Dear Mary | 4 February 2012

Q. We have a friend in her late sixties who has been a widow for ten years. Over that period of time we have asked her to many social occasions at our home. She has never asked us to her house. It’s reached a stage where we are starting to feel that maybe we shouldn’t ask her again. Do you have any ideas as to how we could resolve this problem?
– P.H., Wiltshire

A. Yes, but first let’s look at the likely reasons for her failure to reciprocate. One: you have a large, beautiful house, whereas she has a small grotty one and wrongly assumes you would not want a return match. Two: secretly her house is stuffed with treasures. People would talk if they saw them so she keeps them out for security reasons. Three: she is neurotic about money or mad. However, if she did not enjoy your company she would not continue to accept your invitations, and you presumably must enjoy hers? You might solve the mystery by seating her next to a plant who confides, ‘I love coming here, but I do feel guilty because I never have them back. How about you?’

Q. I am going down to Bristol to help organise my younger brother’s birthday party and cook for it. It has got to be a ‘bring a bottle’ party but I would like to stop his student friends from bringing quantity rather than quality. Is it acceptable to say on the (emailed) invitation ‘bring a (reasonable quality) bottle’?
— G.N.P., Norwich

A. No. This would alienate the chippy. Simply achieve the desired results by lethargy selling.

Already a subscriber? Log in

Keep reading with a free trial

Subscribe and get your first month of online and app access for free. After that it’s just £1 a week.

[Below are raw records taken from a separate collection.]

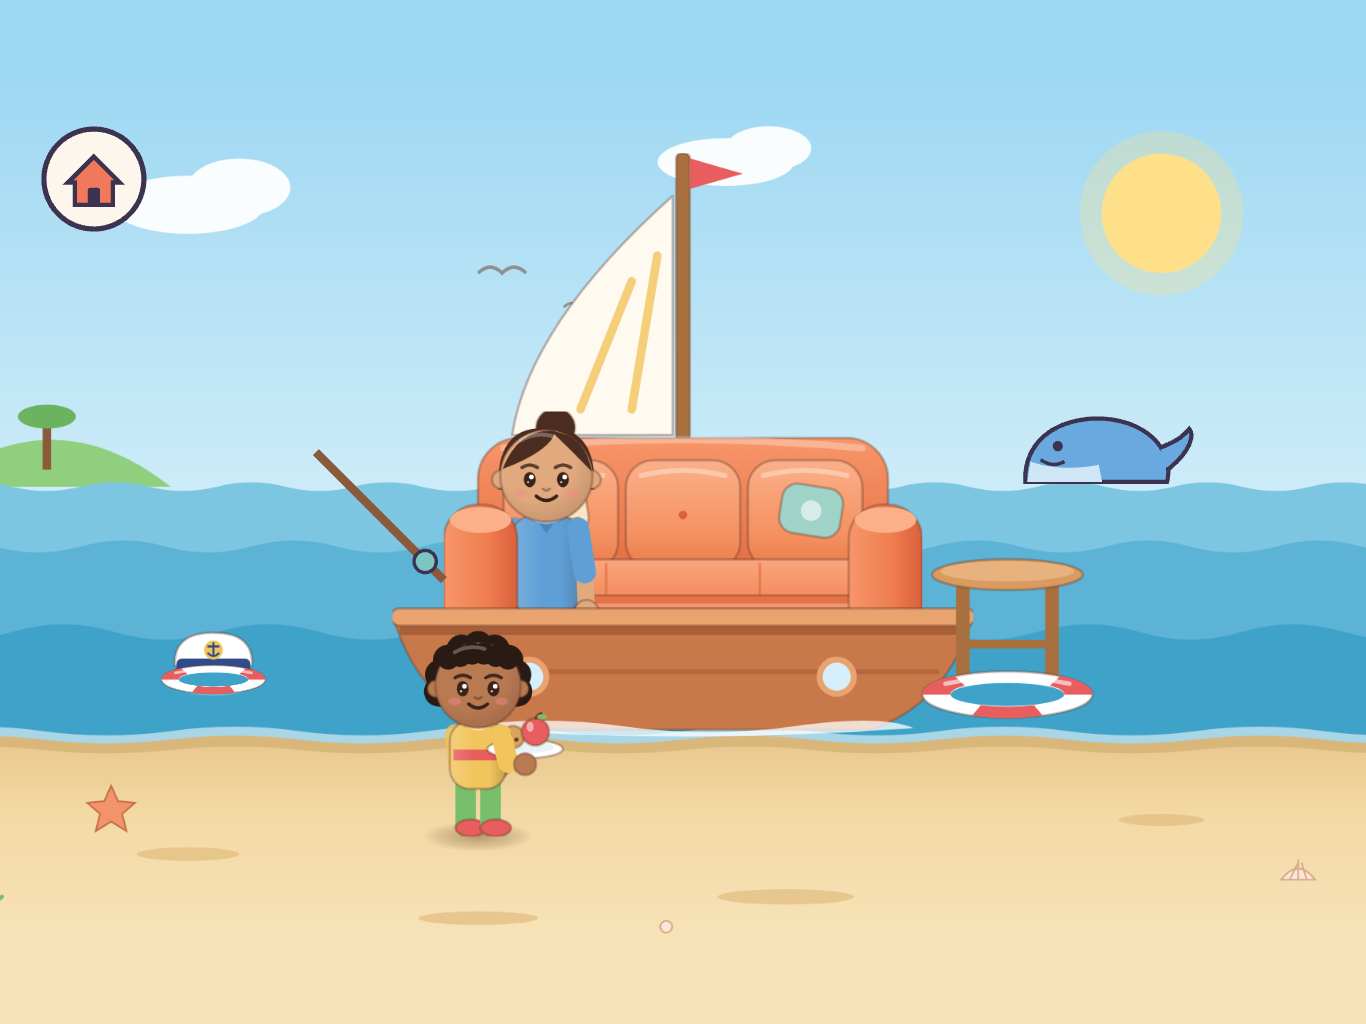
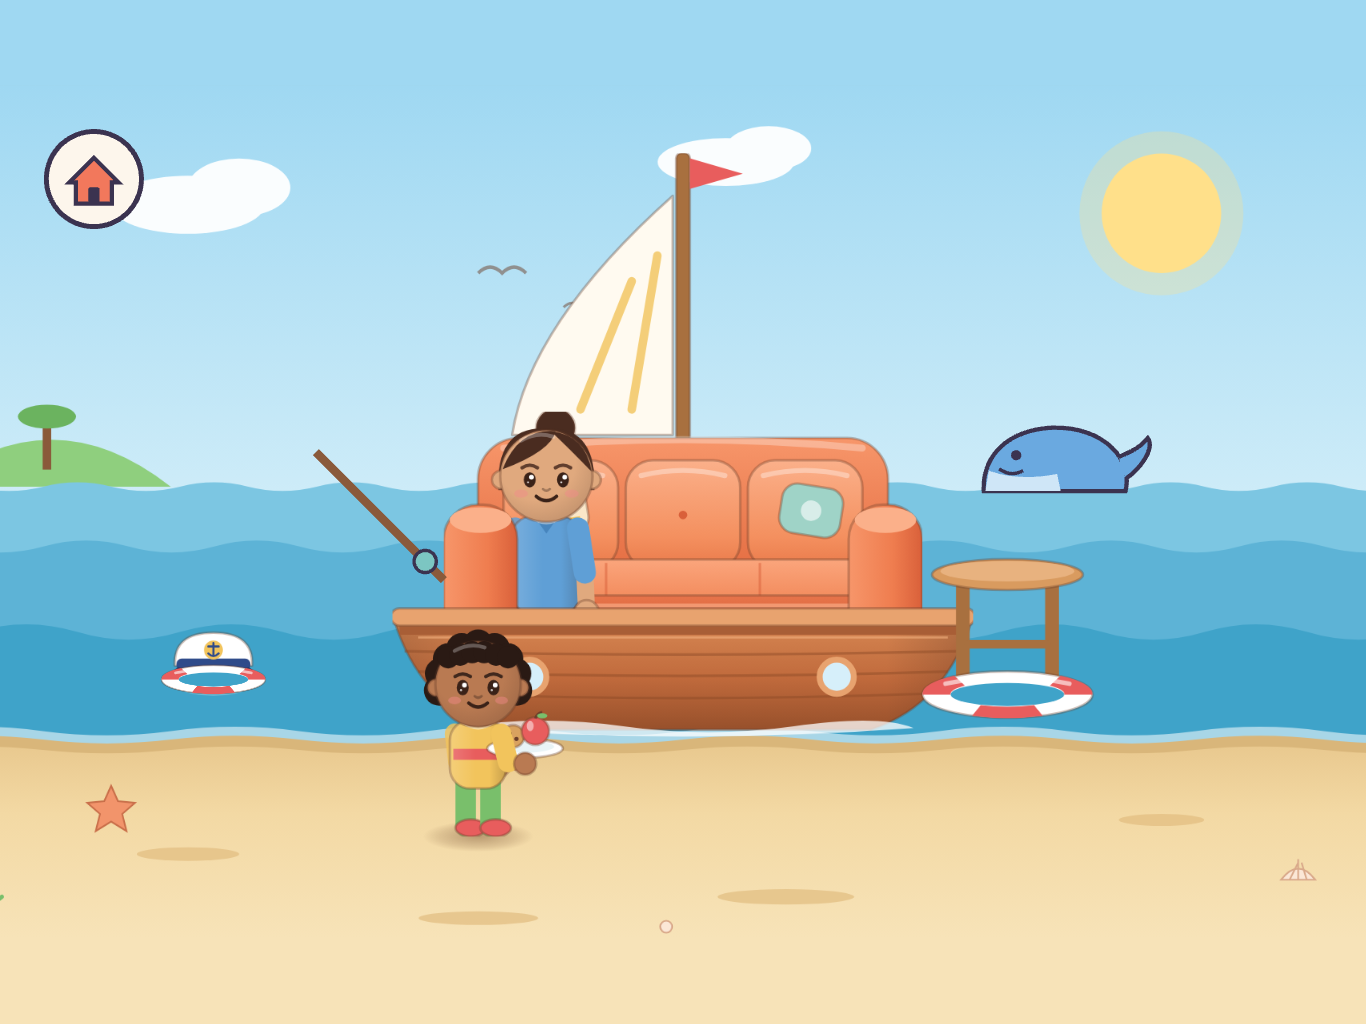
Shade the boat hull and give it planks
Assisted-by: Claude Code:claude-opus-5-5 (Karma42 agent ld-claude-1)

diff --git a/src/art/props.ts b/src/art/props.ts
@@ -118,9 +118,20 @@ export const boatHull: ArtPiece = piece(
   SW + 120,
   SH + 40,
   `
-  <path d="M0 196 L680 196 Q650 300 560 330 L120 330 Q30 300 0 196 Z" fill="#c9784a" ${OUTLINE}/>
+  <defs>
+    <linearGradient id="hull" x1="0" y1="0" x2="0" y2="1">
+      <stop offset="0" stop-color="#d98a55"/><stop offset="0.55" stop-color="#c06a3c"/><stop offset="1" stop-color="#97502b"/>
+    </linearGradient>
+    <linearGradient id="hullside" x1="0" y1="0" x2="1" y2="0">
+      <stop offset="0" stop-color="#2a1a14" stop-opacity="0.18"/><stop offset="0.15" stop-color="#2a1a14" stop-opacity="0"/>
+      <stop offset="0.85" stop-color="#2a1a14" stop-opacity="0"/><stop offset="1" stop-color="#2a1a14" stop-opacity="0.22"/>
+    </linearGradient>
+  </defs>
+  <path d="M0 196 L680 196 Q650 300 560 330 L120 330 Q30 300 0 196 Z" fill="url(#hull)" ${OUTLINE}/>
+  <path d="M0 196 L680 196 Q650 300 560 330 L120 330 Q30 300 0 196 Z" fill="url(#hullside)"/>
   <path d="M8 214 L672 214" stroke="#a85e36" stroke-width="10"/>
-  <path d="M40 262 L640 262" stroke="#a85e36" stroke-width="6" opacity="0.6"/>
+  <path d="M14 238 Q340 246 666 238 M30 262 Q340 272 650 262 M60 288 Q340 298 620 288" stroke="#8a4a26" stroke-width="3" fill="none" opacity="0.45"/>
+  <path d="M30 222 L650 222" stroke="#f2b07e" stroke-width="3" opacity="0.6"/>
   <rect x="-2" y="188" width="684" height="20" rx="10" fill="#e8a36f" ${OUTLINE}/>
   <circle cx="160" cy="268" r="20" fill="#d6effa" stroke="#e8a36f" stroke-width="7"/>
   <circle cx="520" cy="268" r="20" fill="#d6effa" stroke="#e8a36f" stroke-width="7"/>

There’s no commitment, you can cancel any time.


Unlock more articles



Don't miss out

Join the conversation with other Spectator readers. Subscribe to leave a comment.

Already a subscriber? Log in